§ Activity: Which lines of the entries below hold the word "with"? Report each of them.

#####

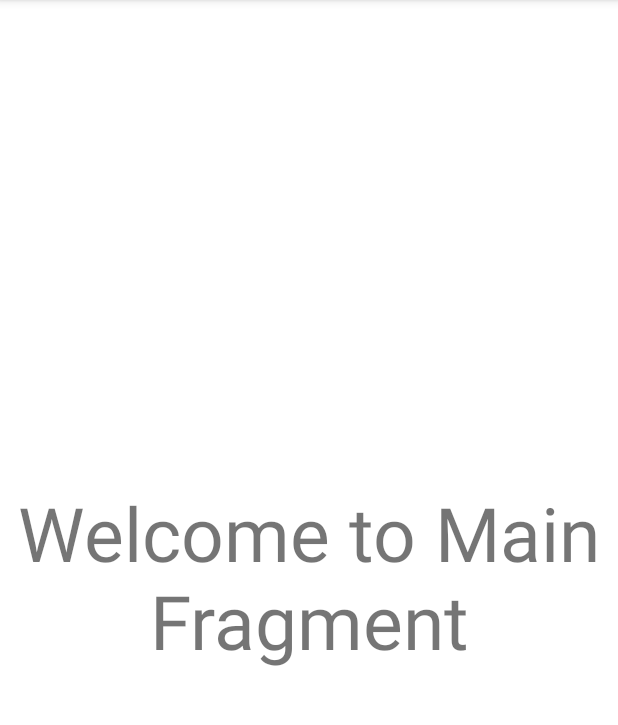
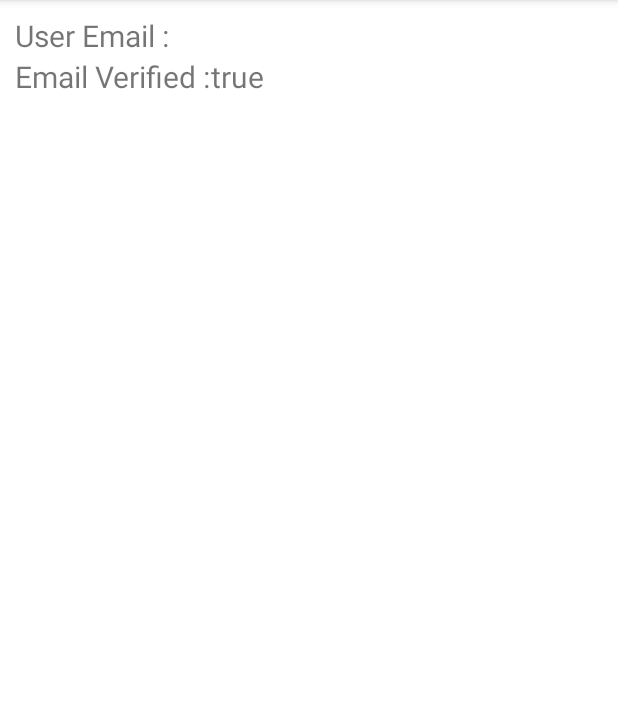
Before and after one commit to GlacierPower/Second_Android_Project, an Android app: the fragment MainFragment placed in its activity, on a phone screen of 412 x 824 dp, the part 84-809 px from its top. Run offline under Robolectric (Android 15) with nearby library versions, the phone set to English and light mode, and no system bars; our stand-ins replace Firebase (no records; nobody signed in at launch, a user with empty details on screens opened directly); Roboto replaces fonts that are not available here.

Commit message:
HomeWork 20

```diff
--- a/app/src/main/java/com/zhenya_flower/firstlesson_kotlin/ForgotPassFragment.kt
+++ b/app/src/main/java/com/zhenya_flower/firstlesson_kotlin/ForgotPassFragment.kt
@@ -35,10 +35,10 @@ class ForgotPassFragment : Fragment() {
         super.onViewCreated(view, savedInstanceState)
     }
 
-    fun resetPass() {
-        val email = etEmail?.text.toString()
+    private fun resetPass() {
+        val email = etEmail.text.toString()
         if (!TextUtils.isEmpty(email)) {
-            auth!!
+            auth
                 .sendPasswordResetEmail(email)
                 .addOnCompleteListener { task ->
                     if (task.isSuccessful) {
--- a/app/src/main/java/com/zhenya_flower/firstlesson_kotlin/LoginFragment.kt
+++ b/app/src/main/java/com/zhenya_flower/firstlesson_kotlin/LoginFragment.kt
@@ -20,8 +20,8 @@ class LoginFragment : Fragment() {
     private lateinit var auth: FirebaseAuth
     private lateinit var singUpText: TextView
     private lateinit var forgotPass: TextView
-    private lateinit var layoutEmail: TextInputLayout
-    private lateinit var layoutPass: TextInputLayout
+    private lateinit var layoutEmailLogin: TextInputLayout
+    private lateinit var layoutPassLogin: TextInputLayout
 
     override fun onCreateView(
         inflater: LayoutInflater, container: ViewGroup?,
@@ -37,8 +37,8 @@ class LoginFragment : Fragment() {
         btnLogin = view.findViewById(R.id.btn_login)
         etEmail = view.findViewById(R.id.email)
         etPass = view.findViewById(R.id.password)
-        layoutEmail = view.findViewById(R.id.layoutEmail)
-        layoutPass = view.findViewById(R.id.layoutPassword)
+        layoutEmailLogin = view.findViewById(R.id.layoutEmail)
+        layoutPassLogin = view.findViewById(R.id.layoutPassword)
         auth = FirebaseAuth.getInstance()
 
 
@@ -70,8 +70,6 @@ class LoginFragment : Fragment() {
                             .replace(R.id.activityContainer, MainFragment())
                             .commit()
                     } else {
-                        layoutEmail.helperText = "Enter email"
-                        layoutPass.helperText = "Enter password"
                         view?.showsnackBar("Authentication failed.")
                     }
                 }
--- a/app/src/main/java/com/zhenya_flower/firstlesson_kotlin/MainActivity.kt
+++ b/app/src/main/java/com/zhenya_flower/firstlesson_kotlin/MainActivity.kt
@@ -2,10 +2,7 @@ package com.zhenya_flower.firstlesson_kotlin
 
 import androidx.appcompat.app.AppCompatActivity
 import android.os.Bundle
-import android.widget.EditText
-import com.google.firebase.auth.FirebaseAuth
-import com.google.firebase.auth.ktx.auth
-import com.google.firebase.ktx.Firebase
+
 
 class MainActivity : AppCompatActivity() {
 
--- a/app/src/main/java/com/zhenya_flower/firstlesson_kotlin/MainFragment.kt
+++ b/app/src/main/java/com/zhenya_flower/firstlesson_kotlin/MainFragment.kt
@@ -2,12 +2,32 @@ package com.zhenya_flower.firstlesson_kotlin
 
 import android.os.Bundle
 import android.view.*
-import android.view.View.inflate
+import android.widget.TextView
 import androidx.fragment.app.Fragment
 import com.google.firebase.auth.FirebaseAuth
+import com.google.firebase.database.*
 
-lateinit var auth: FirebaseAuth
+private lateinit var auth: FirebaseAuth
+private var mDatabaseReference: DatabaseReference? = null
+private var mDatabase: FirebaseDatabase? = null
+
+private lateinit var tvEmail: TextView
+private lateinit var tvEmailVerifiied: TextView
+
 class MainFragment : Fragment() {
+    override fun onStart() {
+        super.onStart()
+        val mUser = auth.currentUser
+        val mUserReference = mDatabaseReference!!.child(mUser!!.uid)
+        tvEmail.text = mUser.email
+        tvEmailVerifiied.text = mUser.isEmailVerified.toString()
+        mUserReference.addValueEventListener(object : ValueEventListener {
+            override fun onDataChange(snapshot: DataSnapshot) {
+            }
+
+            override fun onCancelled(databaseError: DatabaseError) {}
+        })
+    }
 
     override fun onCreateView(
         inflater: LayoutInflater, container: ViewGroup?,
@@ -23,22 +43,24 @@ class MainFragment : Fragment() {
     }
 
     override fun onViewCreated(view: View, savedInstanceState: Bundle?) {
-        auth =FirebaseAuth.getInstance()
+        initialise()
+        auth = FirebaseAuth.getInstance()
         super.onViewCreated(view, savedInstanceState)
     }
 
     override fun onCreateOptionsMenu(menu: Menu, inflater: MenuInflater) {
-        inflater!!.inflate(R.menu.main_fragment_menu,menu)
+        inflater.inflate(R.menu.main_fragment_menu, menu)
         super.onCreateOptionsMenu(menu, inflater)
     }
 
     override fun onOptionsItemSelected(item: MenuItem): Boolean {
-        when (item.itemId){
+        when (item.itemId) {
             R.id.log_out -> logOut()
         }
         return super.onOptionsItemSelected(item)
     }
-    fun logOut(){
+
+    private fun logOut() {
         auth.signOut()
         parentFragmentManager
             .beginTransaction()
@@ -46,4 +68,11 @@ class MainFragment : Fragment() {
             .commit()
     }
 
+    private fun initialise() {
+        mDatabase = FirebaseDatabase.getInstance()
+        mDatabaseReference = mDatabase!!.reference.child("Users")
+        auth = FirebaseAuth.getInstance()
+        tvEmail = view?.findViewById(R.id.tv_email)!!
+        tvEmailVerifiied = view?.findViewById(R.id.tv_email_verifiied)!!
+    }
 }
--- a/app/src/main/res/layout/fragment_main.xml
+++ b/app/src/main/res/layout/fragment_main.xml
@@ -4,18 +4,46 @@
     xmlns:tools="http://schemas.android.com/tools"
     android:layout_width="match_parent"
     android:layout_height="match_parent"
+    android:layout_margin="10dp"
     tools:context=".MainFragment">
 
-    <TextView
-        android:layout_width="wrap_content"
+    <TableLayout
+        android:id="@+id/tl_data"
+        android:layout_width="match_parent"
         android:layout_height="wrap_content"
-        android:layout_gravity="center_horizontal"
-        android:gravity="center_horizontal"
-        android:text="@string/welcome_to_main_fragment"
-        android:textSize="50sp"
-        app:layout_constraintBottom_toBottomOf="parent"
         app:layout_constraintEnd_toEndOf="parent"
         app:layout_constraintStart_toStartOf="parent"
-        app:layout_constraintTop_toTopOf="parent" />
+        app:layout_constraintTop_toTopOf="parent">
 
+
+        <TableRow>
+
+            <TextView
+                android:layout_width="wrap_content"
+                android:layout_height="wrap_content"
+                android:text="@string/user_email"
+                android:textSize="20sp" />
+
+            <TextView
+                android:id="@+id/tv_email"
+                android:layout_width="wrap_content"
+                android:layout_height="wrap_content"
+                android:textSize="20sp" />
+        </TableRow>
+
+        <TableRow>
+
+            <TextView
+                android:layout_width="wrap_content"
+                android:layout_height="wrap_content"
+                android:text="@string/email_verified"
+                android:textSize="20sp" />
+
+            <TextView
+                android:id="@+id/tv_email_verifiied"
+                android:layout_width="wrap_content"
+                android:layout_height="wrap_content"
+                android:textSize="20sp" />
+        </TableRow>
+    </TableLayout>
 </androidx.constraintlayout.widget.ConstraintLayout>
--- a/app/src/main/res/layout/fragment_registration.xml
+++ b/app/src/main/res/layout/fragment_registration.xml
@@ -28,7 +28,7 @@
         style="@style/Widget.MaterialComponents.TextInputLayout.OutlinedBox"
         android:layout_width="300dp"
         android:layout_height="85dp"
-        android:layout_marginTop="50dp"
+        android:layout_marginTop="40dp"
         android:autofillHints="emailAddress"
         android:hint="@string/enter_email"
         app:boxStrokeColor="@color/black"
@@ -115,7 +115,7 @@
         style="@style/Widget.MaterialComponents.Button.OutlinedButton"
         android:layout_width="wrap_content"
         android:layout_height="wrap_content"
-        android:layout_marginBottom="45dp"
+        android:layout_marginBottom="50dp"
         android:background="@drawable/linear_gradient"
         android:text="@string/register"
         android:textColor="#000000"
@@ -129,7 +129,7 @@
         android:id="@+id/checkBox"
         android:layout_width="wrap_content"
         android:layout_height="wrap_content"
-        android:layout_marginTop="10dp"
+        android:layout_marginTop="5dp"
         android:text="@string/i_agree_to_the_terms"
         app:layout_constraintEnd_toEndOf="parent"
         app:layout_constraintStart_toStartOf="parent"
--- a/app/src/main/res/values/strings.xml
+++ b/app/src/main/res/values/strings.xml
@@ -19,4 +19,8 @@
     <string name="user_not_found">No user found with this email.</string>
     <string name="ent_email">Enter Email</string>
     <string name="ent_pass">Enter password</string>
+    <string name="first_name">First Name :</string>
+    <string name="last_name">Last Name :</string>
+    <string name="user_email">User Email :</string>
+    <string name="email_verified">Email Verified :</string>
 </resources>
```
Also changed, not shown: app/src/main/java/com/zhenya_flower/firstlesson_kotlin/RegistrationFragment.kt (+24 -23 lines).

#####

§ Solution:
Before and after one commit to GlacierPower/Second_Android_Project, an Android app: the fragment MainFragment placed in its activity, on a phone screen of 412 x 824 dp, the part 84-809 px from its top. Run offline under Robolectric (Android 15) with nearby library versions, the phone set to English and light mode, and no system bars; our stand-ins replace Firebase (no records; nobody signed in at launch, a user with empty details on screens opened directly); Roboto replaces fonts that are not available here.
     <string name="user_not_found">No user found with this email.</string>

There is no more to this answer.